The ninth commandment implies the right to witness. But we insist then-that it must be witness before the proper parties. If it is a private sin, one must first bring it to the attention of the one who has offended. He has a right to that. And, if it is a private sin, no ecclesiastical body will listen to it, unless the offended has first labored with the offender. But how much more evil to witness against the neighbor to those who are not in authority and thus not in a God-ordained position to pass judgment in the case. It may be true witness. It may even be a very grievous evil that has been committed. But it is not love to witness of it in a wider circle than that of the offended and offender and any other eyewitnesses of the deed. The reason for this is obvious. We must do all in our power to deliver from that sin. We must not want that neighbor to continue in his sin any longer. But, therefore, we must not make it hard for him to confess and to turn from his evil way by exposing it to more eyes and to more ears. The more public we make the matter, the more difficult we make it for the offender. Love does not want to make it harder but to bring to repentance as soon as possible. 
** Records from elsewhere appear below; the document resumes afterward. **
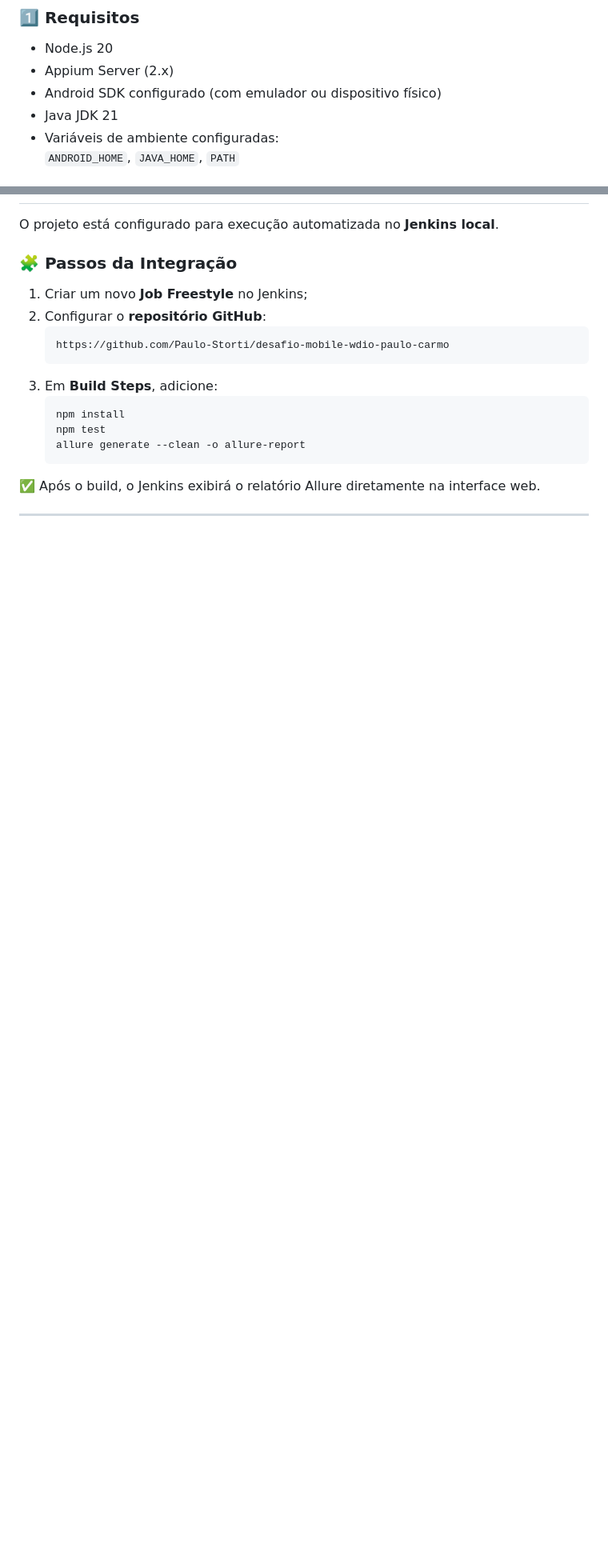
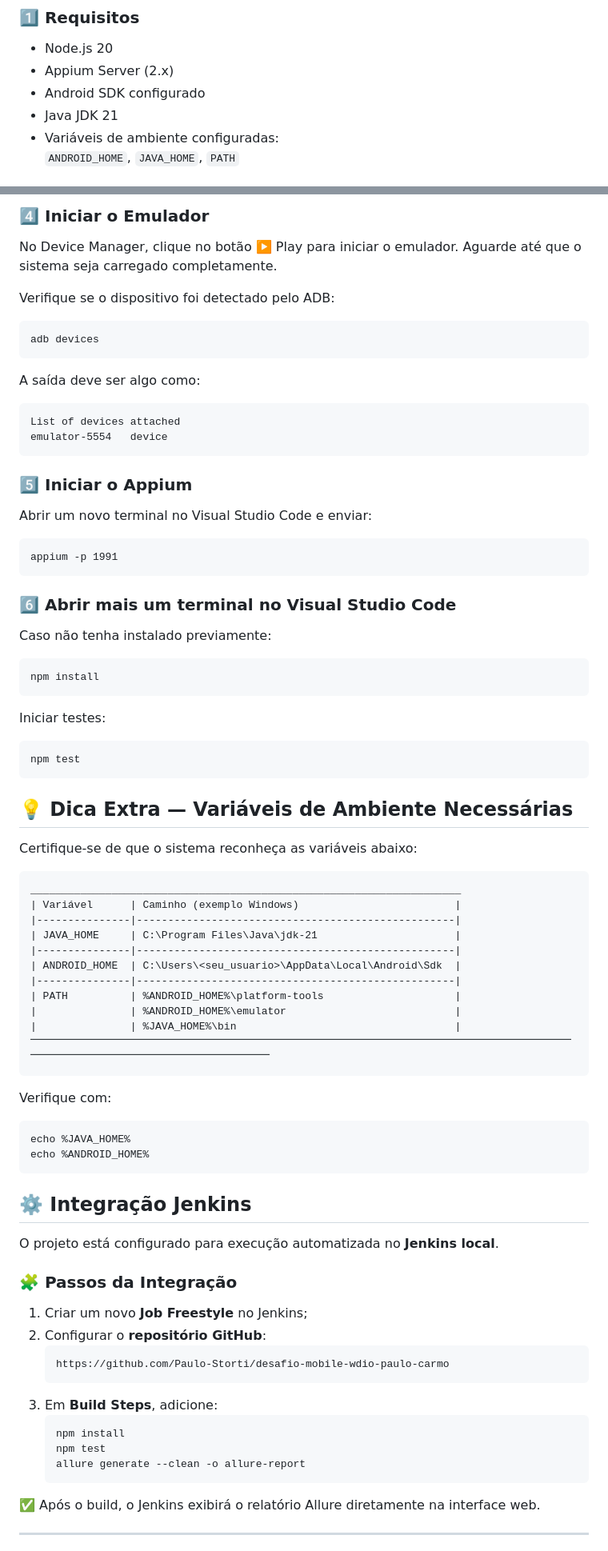
Before and after one commit to Paulo-Storti/desafio-mobile-wdio-paulo-carmo, a Markdown page: README.md, 2 parts joined by grey strips. Shown: that part at 80% size. Rendered like a GitHub page; blank space fills up the shorter version.

Commit message:
docs: add Jenkins setup and Android Studio instructions

````diff
--- a/README.md
+++ b/README.md
@@ -104,7 +104,7 @@ export default new LoginPage();
 ### 1️⃣ Requisitos
 - Node.js 20
 - Appium Server (2.x)
-- Android SDK configurado (com emulador ou dispositivo físico)
+- Android SDK configurado
 - Java JDK 21
 - Variáveis de ambiente configuradas:
   `ANDROID_HOME`, `JAVA_HOME`, `PATH`
@@ -141,3 +217,65 @@ O relatório exibirá métricas, evidências (prints) e detalhes de execução.
+### 4️⃣ Iniciar o Emulador
+
+No Device Manager, clique no botão ▶️ Play para iniciar o emulador.
+Aguarde até que o sistema seja carregado completamente.
+
+Verifique se o dispositivo foi detectado pelo ADB:
+```
+adb devices
+```
+
+A saída deve ser algo como:
+```
+List of devices attached
+emulator-5554	device
+```
+
+### 5️⃣ Iniciar o Appium
+
+Abrir um novo terminal no Visual Studio Code e enviar:
+
+```
+appium -p 1991
+```
+
+### 6️⃣ Abrir mais um terminal no Visual Studio Code
+
+Caso não tenha instalado previamente:
+
+```
+npm install
+```
+
+Iniciar testes:
+
+```
+npm test
+```
+
+## 💡 Dica Extra — Variáveis de Ambiente Necessárias
+
+Certifique-se de que o sistema reconheça as variáveis abaixo:
+```
+_____________________________________________________________________
+| Variável      | Caminho (exemplo Windows)                         |
+|---------------|---------------------------------------------------|
+| JAVA_HOME     | C:\Program Files\Java\jdk-21                      |
+|---------------|---------------------------------------------------|
+| ANDROID_HOME  | C:\Users\<seu_usuario>\AppData\Local\Android\Sdk  |
+|---------------|---------------------------------------------------|
+| PATH          | %ANDROID_HOME%\platform-tools                     |
+|               | %ANDROID_HOME%\emulator                           |
+|               | %JAVA_HOME%\bin                                   |
+⎻⎻⎻⎻⎻⎻⎻⎻⎻⎻⎻⎻⎻⎻⎻⎻⎻⎻⎻⎻⎻⎻⎻⎻⎻⎻⎻⎻⎻⎻⎻⎻⎻⎻⎻⎻⎻⎻⎻⎻⎻⎻⎻⎻⎻⎻⎻⎻⎻⎻⎻⎻⎻⎻⎻⎻⎻⎻⎻⎻⎻⎻⎻⎻⎻⎻⎻⎻⎻⎻⎻⎻⎻⎻⎻
+```
+
+Verifique com:
+```
+echo %JAVA_HOME%
+echo %ANDROID_HOME%
+```
+
+## ⚙️ Integração Jenkins <a id="integração-jenkins"></a>
 
 O projeto está configurado para execução automatizada no **Jenkins local**.
 
````
Also changed, not shown: other parts of README.md (+84 -3 lines).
Gossip, slander, backbiting are seeking revenge and are sinning against the one who sinned against us. All these reveal a heart that is itself not right with the offender. And all these, therefore, also reveal a heart that is not right with God. “Vengeance is Mine, I will recompense, saith the Lord. “Hebrews 10:30. But we deny Him this right when we gossip and slander and backbite. We are going to beat Him to it. We are not satisfied with His slow justice and are not content to wait for the judgment day. We want revenge in this life. We want to get even, rather than to get a confession, and conversion. 

The same is true of a public sin when there is gossip, backbiting and slander. When we witness against a neighbor whose sin is known far and wide already, and we do our best to see to it that others also know about it, we sin against God and that neighbor. For a few more to know about it will not now make it more difficult for him to confess. In fact he may know absolutely nothing about your backbiting and gossip. And yet it is a sin against him and against God. For it is not an act of love to that sinner. True as the witness may be, so that in self-righteous defense you may deny slander, it still is not love that speaks of one’s evil to a neighbor. That must be done only to the authorities; and, we must add, to the properauthorities, to those who have direct rule over that individual in that particular case of sin. If we speak with each other of the sin of another, our heart is not right towards that object of our speech. In His fear we will not want to bear any witness against any man to a neighbor that will cause that man’s name to become evil. Love does not rejoice in sin or in relating sin to another. Love will do that only to the proper authorities for the sake of the salvation of that individual. All other reporting, spreading to neighborsis sin as well as the sin that is being spread by this gossip, backbiting or slander.